— WHAT TO DO —
Every line below should be duplicated exactly.

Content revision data
*** Begin section ***

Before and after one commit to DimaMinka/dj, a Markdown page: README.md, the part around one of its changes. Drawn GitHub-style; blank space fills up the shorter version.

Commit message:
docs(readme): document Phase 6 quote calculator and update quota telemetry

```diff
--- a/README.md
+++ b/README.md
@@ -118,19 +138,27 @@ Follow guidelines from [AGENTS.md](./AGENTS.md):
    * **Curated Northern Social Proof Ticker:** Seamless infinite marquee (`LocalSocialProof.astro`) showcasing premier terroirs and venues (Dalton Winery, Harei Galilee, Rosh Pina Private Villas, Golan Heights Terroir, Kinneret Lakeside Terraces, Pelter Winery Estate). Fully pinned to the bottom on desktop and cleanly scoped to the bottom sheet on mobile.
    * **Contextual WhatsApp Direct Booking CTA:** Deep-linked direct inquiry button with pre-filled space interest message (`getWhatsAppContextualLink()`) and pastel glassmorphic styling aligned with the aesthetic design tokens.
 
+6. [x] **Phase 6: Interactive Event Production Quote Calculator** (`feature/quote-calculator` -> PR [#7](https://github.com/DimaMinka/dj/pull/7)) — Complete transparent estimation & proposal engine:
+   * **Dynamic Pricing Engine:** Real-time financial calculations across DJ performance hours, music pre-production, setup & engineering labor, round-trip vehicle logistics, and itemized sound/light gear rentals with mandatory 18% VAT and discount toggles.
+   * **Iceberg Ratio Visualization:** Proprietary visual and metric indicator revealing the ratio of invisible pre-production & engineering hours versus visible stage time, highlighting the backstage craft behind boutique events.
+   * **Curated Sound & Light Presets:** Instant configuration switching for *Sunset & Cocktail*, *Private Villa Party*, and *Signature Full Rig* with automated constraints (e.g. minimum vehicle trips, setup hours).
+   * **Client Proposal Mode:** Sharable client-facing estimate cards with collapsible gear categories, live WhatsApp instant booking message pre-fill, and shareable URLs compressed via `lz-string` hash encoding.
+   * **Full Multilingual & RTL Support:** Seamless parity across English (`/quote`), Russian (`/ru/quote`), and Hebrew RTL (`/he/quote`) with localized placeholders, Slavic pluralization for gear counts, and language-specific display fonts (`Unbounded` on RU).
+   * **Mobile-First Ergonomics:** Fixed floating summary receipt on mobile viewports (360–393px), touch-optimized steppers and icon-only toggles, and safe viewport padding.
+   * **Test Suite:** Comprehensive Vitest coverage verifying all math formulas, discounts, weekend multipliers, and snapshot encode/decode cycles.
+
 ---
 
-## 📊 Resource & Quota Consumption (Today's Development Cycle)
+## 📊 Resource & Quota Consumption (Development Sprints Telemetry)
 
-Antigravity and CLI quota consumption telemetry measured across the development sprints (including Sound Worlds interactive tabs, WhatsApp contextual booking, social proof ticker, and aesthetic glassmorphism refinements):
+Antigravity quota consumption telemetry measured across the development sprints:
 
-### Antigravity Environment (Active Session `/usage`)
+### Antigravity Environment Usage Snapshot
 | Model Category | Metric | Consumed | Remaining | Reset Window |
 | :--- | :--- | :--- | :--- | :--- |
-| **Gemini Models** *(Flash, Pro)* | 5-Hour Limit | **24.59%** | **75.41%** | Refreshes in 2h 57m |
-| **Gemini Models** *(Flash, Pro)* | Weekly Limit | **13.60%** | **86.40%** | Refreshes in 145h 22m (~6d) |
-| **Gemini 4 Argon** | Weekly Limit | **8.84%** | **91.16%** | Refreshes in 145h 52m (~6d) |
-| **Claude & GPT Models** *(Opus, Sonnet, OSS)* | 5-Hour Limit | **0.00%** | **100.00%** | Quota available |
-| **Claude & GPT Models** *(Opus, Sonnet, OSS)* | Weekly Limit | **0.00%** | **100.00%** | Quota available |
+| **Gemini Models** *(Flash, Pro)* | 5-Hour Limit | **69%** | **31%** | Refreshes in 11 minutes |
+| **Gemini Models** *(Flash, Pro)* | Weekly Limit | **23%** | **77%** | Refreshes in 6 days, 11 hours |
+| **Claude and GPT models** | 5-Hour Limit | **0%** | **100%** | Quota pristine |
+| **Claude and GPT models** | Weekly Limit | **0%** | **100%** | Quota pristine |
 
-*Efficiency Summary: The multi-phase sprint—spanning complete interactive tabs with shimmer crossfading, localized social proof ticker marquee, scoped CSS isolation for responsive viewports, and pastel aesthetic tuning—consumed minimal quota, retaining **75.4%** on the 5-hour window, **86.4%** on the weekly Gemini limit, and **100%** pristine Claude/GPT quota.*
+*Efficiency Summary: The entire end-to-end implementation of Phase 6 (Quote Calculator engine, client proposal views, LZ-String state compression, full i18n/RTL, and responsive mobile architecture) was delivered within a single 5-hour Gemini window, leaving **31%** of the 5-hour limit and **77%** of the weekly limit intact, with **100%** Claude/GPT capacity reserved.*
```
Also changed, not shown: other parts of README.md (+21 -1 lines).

*** End section ***

— SOLUTION BELOW —
Before and after one commit to DimaMinka/dj, a Markdown page: README.md, the part around one of its changes. Drawn GitHub-style; blank space fills up the shorter version.

Commit message:
docs(readme): document Phase 6 quote calculator and update quota telemetry

```diff
--- a/README.md
+++ b/README.md
@@ -118,19 +138,27 @@ Follow guidelines from [AGENTS.md](./AGENTS.md):
    * **Curated Northern Social Proof Ticker:** Seamless infinite marquee (`LocalSocialProof.astro`) showcasing premier terroirs and venues (Dalton Winery, Harei Galilee, Rosh Pina Private Villas, Golan Heights Terroir, Kinneret Lakeside Terraces, Pelter Winery Estate). Fully pinned to the bottom on desktop and cleanly scoped to the bottom sheet on mobile.
    * **Contextual WhatsApp Direct Booking CTA:** Deep-linked direct inquiry button with pre-filled space interest message (`getWhatsAppContextualLink()`) and pastel glassmorphic styling aligned with the aesthetic design tokens.
 
+6. [x] **Phase 6: Interactive Event Production Quote Calculator** (`feature/quote-calculator` -> PR [#7](https://github.com/DimaMinka/dj/pull/7)) — Complete transparent estimation & proposal engine:
+   * **Dynamic Pricing Engine:** Real-time financial calculations across DJ performance hours, music pre-production, setup & engineering labor, round-trip vehicle logistics, and itemized sound/light gear rentals with mandatory 18% VAT and discount toggles.
+   * **Iceberg Ratio Visualization:** Proprietary visual and metric indicator revealing the ratio of invisible pre-production & engineering hours versus visible stage time, highlighting the backstage craft behind boutique events.
+   * **Curated Sound & Light Presets:** Instant configuration switching for *Sunset & Cocktail*, *Private Villa Party*, and *Signature Full Rig* with automated constraints (e.g. minimum vehicle trips, setup hours).
+   * **Client Proposal Mode:** Sharable client-facing estimate cards with collapsible gear categories, live WhatsApp instant booking message pre-fill, and shareable URLs compressed via `lz-string` hash encoding.
+   * **Full Multilingual & RTL Support:** Seamless parity across English (`/quote`), Russian (`/ru/quote`), and Hebrew RTL (`/he/quote`) with localized placeholders, Slavic pluralization for gear counts, and language-specific display fonts (`Unbounded` on RU).
+   * **Mobile-First Ergonomics:** Fixed floating summary receipt on mobile viewports (360–393px), touch-optimized steppers and icon-only toggles, and safe viewport padding.
+   * **Test Suite:** Comprehensive Vitest coverage verifying all math formulas, discounts, weekend multipliers, and snapshot encode/decode cycles.
+
 ---
 
-## 📊 Resource & Quota Consumption (Today's Development Cycle)
+## 📊 Resource & Quota Consumption (Development Sprints Telemetry)
 
-Antigravity and CLI quota consumption telemetry measured across the development sprints (including Sound Worlds interactive tabs, WhatsApp contextual booking, social proof ticker, and aesthetic glassmorphism refinements):
+Antigravity quota consumption telemetry measured across the development sprints:
 
-### Antigravity Environment (Active Session `/usage`)
+### Antigravity Environment Usage Snapshot
 | Model Category | Metric | Consumed | Remaining | Reset Window |
 | :--- | :--- | :--- | :--- | :--- |
-| **Gemini Models** *(Flash, Pro)* | 5-Hour Limit | **24.59%** | **75.41%** | Refreshes in 2h 57m |
-| **Gemini Models** *(Flash, Pro)* | Weekly Limit | **13.60%** | **86.40%** | Refreshes in 145h 22m (~6d) |
-| **Gemini 4 Argon** | Weekly Limit | **8.84%** | **91.16%** | Refreshes in 145h 52m (~6d) |
-| **Claude & GPT Models** *(Opus, Sonnet, OSS)* | 5-Hour Limit | **0.00%** | **100.00%** | Quota available |
-| **Claude & GPT Models** *(Opus, Sonnet, OSS)* | Weekly Limit | **0.00%** | **100.00%** | Quota available |
+| **Gemini Models** *(Flash, Pro)* | 5-Hour Limit | **69%** | **31%** | Refreshes in 11 minutes |
+| **Gemini Models** *(Flash, Pro)* | Weekly Limit | **23%** | **77%** | Refreshes in 6 days, 11 hours |
+| **Claude and GPT models** | 5-Hour Limit | **0%** | **100%** | Quota pristine |
+| **Claude and GPT models** | Weekly Limit | **0%** | **100%** | Quota pristine |
 
-*Efficiency Summary: The multi-phase sprint—spanning complete interactive tabs with shimmer crossfading, localized social proof ticker marquee, scoped CSS isolation for responsive viewports, and pastel aesthetic tuning—consumed minimal quota, retaining **75.4%** on the 5-hour window, **86.4%** on the weekly Gemini limit, and **100%** pristine Claude/GPT quota.*
+*Efficiency Summary: The entire end-to-end implementation of Phase 6 (Quote Calculator engine, client proposal views, LZ-String state compression, full i18n/RTL, and responsive mobile architecture) was delivered within a single 5-hour Gemini window, leaving **31%** of the 5-hour limit and **77%** of the weekly limit intact, with **100%** Claude/GPT capacity reserved.*
```
Also changed, not shown: other parts of README.md (+21 -1 lines).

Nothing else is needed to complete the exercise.